ashleigh!’s review published on Letterboxd:
“What if we get sick of each other?”
“We’re already sick of each other. It’s the best.”
The best stories are those of imperfect people. (And imperfect relationships.) Sure, it’s wonderful to live through perfect and happy characters, but sometimes, it’s even more wonderful to live through characters that make mistakes like we do, feel down like we do, and still end up ultimately happy.
On the surface, it seems like there are only so many ways to use the dilemma of a time loop, but Palm Springs feels so fresh in the way that it uses this plot. It’s metaphorical for the growth of these people, them understanding the mistakes they made in the past causing them to mature and ultimately discovering the way out of this endless loop, where each day they realize more about themselves and each other.
In the start, they’re fairly cynical, but soon come to understand that maybe they’re holding their own selves back, and that love isn’t simple. Yeah, it isn’t always picturesque. But that doesn’t mean it isn’t worth it. Love is work, and maturity is realizing that to have good days you have to have bad. To have a person’s best aspects you have to realize there are flaws too, and that to be happy with another person, you’ll have to adapt at some point.

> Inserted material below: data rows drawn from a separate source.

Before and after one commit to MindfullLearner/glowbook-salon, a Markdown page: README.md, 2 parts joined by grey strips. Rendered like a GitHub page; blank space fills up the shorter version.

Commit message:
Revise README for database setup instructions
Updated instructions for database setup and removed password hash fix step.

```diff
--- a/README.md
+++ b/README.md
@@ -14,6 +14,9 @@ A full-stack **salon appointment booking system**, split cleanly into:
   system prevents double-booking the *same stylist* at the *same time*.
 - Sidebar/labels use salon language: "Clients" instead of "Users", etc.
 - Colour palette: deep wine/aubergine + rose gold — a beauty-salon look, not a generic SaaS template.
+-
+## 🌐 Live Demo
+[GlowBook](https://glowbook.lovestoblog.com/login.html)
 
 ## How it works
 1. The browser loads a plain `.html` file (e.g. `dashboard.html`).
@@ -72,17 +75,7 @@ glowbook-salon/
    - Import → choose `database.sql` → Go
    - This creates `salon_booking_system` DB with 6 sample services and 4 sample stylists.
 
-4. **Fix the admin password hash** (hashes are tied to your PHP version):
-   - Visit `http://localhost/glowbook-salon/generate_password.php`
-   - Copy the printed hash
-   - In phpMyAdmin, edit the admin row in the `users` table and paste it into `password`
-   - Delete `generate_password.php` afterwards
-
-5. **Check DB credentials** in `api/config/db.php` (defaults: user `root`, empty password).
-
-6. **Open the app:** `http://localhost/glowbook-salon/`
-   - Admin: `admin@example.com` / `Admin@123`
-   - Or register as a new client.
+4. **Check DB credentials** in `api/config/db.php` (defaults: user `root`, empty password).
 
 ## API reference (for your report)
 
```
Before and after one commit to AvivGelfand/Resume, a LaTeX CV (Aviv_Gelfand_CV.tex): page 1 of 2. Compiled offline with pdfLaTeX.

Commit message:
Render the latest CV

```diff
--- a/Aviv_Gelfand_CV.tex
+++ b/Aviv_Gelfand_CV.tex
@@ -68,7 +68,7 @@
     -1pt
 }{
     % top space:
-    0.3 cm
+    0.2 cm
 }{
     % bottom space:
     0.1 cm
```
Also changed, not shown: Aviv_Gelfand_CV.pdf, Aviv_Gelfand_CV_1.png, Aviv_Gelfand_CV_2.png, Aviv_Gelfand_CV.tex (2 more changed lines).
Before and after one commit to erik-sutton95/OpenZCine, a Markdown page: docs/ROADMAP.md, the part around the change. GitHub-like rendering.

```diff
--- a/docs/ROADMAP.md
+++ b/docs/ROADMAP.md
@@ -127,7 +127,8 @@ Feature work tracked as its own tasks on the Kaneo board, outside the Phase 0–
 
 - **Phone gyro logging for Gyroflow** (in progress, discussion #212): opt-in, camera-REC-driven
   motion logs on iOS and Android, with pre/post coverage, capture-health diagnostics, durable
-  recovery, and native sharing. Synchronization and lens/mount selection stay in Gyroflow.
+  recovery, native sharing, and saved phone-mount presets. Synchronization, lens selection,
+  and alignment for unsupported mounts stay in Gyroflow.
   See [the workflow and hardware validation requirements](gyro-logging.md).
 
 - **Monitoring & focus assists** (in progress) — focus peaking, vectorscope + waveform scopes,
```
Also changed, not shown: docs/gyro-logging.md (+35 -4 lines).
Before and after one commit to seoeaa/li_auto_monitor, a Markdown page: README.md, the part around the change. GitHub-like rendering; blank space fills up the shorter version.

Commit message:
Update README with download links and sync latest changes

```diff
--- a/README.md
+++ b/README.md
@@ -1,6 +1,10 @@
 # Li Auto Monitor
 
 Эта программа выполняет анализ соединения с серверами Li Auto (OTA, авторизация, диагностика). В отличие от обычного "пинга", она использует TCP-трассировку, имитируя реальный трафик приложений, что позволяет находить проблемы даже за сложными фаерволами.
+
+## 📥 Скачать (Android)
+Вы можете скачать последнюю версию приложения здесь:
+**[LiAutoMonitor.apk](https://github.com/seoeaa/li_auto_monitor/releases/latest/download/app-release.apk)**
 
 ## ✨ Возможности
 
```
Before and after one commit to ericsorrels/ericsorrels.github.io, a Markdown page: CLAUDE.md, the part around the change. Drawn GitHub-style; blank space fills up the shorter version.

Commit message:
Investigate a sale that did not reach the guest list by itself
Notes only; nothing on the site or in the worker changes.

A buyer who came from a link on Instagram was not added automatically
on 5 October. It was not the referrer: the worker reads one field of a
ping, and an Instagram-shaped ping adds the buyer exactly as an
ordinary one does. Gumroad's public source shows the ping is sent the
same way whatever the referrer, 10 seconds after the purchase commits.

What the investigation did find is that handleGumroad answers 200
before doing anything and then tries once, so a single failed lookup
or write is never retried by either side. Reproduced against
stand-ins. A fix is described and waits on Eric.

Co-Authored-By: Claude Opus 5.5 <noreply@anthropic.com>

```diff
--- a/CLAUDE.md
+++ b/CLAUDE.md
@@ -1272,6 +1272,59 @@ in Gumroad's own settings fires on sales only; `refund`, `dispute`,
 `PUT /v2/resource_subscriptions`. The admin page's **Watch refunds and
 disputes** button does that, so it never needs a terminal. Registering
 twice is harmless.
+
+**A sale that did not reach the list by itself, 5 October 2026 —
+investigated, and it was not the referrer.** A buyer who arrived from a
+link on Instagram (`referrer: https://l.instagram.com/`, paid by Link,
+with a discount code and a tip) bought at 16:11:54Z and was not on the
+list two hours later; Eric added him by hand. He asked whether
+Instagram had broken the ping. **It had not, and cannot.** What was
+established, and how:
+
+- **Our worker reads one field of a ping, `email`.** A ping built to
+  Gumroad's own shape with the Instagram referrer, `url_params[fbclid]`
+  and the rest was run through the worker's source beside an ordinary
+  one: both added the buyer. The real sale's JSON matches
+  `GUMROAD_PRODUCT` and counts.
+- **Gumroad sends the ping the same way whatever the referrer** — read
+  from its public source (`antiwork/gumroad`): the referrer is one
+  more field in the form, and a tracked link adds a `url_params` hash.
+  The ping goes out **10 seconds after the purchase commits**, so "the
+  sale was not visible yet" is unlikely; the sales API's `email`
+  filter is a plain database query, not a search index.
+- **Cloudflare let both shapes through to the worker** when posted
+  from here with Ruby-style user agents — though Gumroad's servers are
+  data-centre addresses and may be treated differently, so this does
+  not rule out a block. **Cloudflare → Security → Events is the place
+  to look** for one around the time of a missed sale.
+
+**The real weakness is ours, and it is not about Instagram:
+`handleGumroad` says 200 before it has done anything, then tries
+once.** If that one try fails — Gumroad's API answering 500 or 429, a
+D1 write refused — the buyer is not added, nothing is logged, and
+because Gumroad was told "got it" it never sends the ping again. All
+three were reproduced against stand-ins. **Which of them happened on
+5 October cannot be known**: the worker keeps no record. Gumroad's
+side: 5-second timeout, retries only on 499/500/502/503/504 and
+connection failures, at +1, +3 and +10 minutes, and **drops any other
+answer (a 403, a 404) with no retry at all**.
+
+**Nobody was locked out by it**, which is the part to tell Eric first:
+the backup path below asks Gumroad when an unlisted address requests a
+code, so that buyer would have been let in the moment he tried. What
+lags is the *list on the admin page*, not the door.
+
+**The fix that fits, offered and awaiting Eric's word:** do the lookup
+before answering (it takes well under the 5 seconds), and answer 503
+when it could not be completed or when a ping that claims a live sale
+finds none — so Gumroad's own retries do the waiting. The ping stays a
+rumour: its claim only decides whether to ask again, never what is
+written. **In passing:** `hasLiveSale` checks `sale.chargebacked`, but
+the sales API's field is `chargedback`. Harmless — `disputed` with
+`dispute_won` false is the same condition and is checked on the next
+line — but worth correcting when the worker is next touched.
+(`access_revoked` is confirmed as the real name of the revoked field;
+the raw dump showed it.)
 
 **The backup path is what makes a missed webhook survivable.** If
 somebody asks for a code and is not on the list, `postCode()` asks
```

Palm Springs is the sort of film you put on thinking you’ll just have a good time for 90 minutes, and while you do get that, you also get sort of blown away. Truly magical. Loved the cast, they all worked really well off of each other, and it the film was always consistently entertaining while being a mature look at life and love.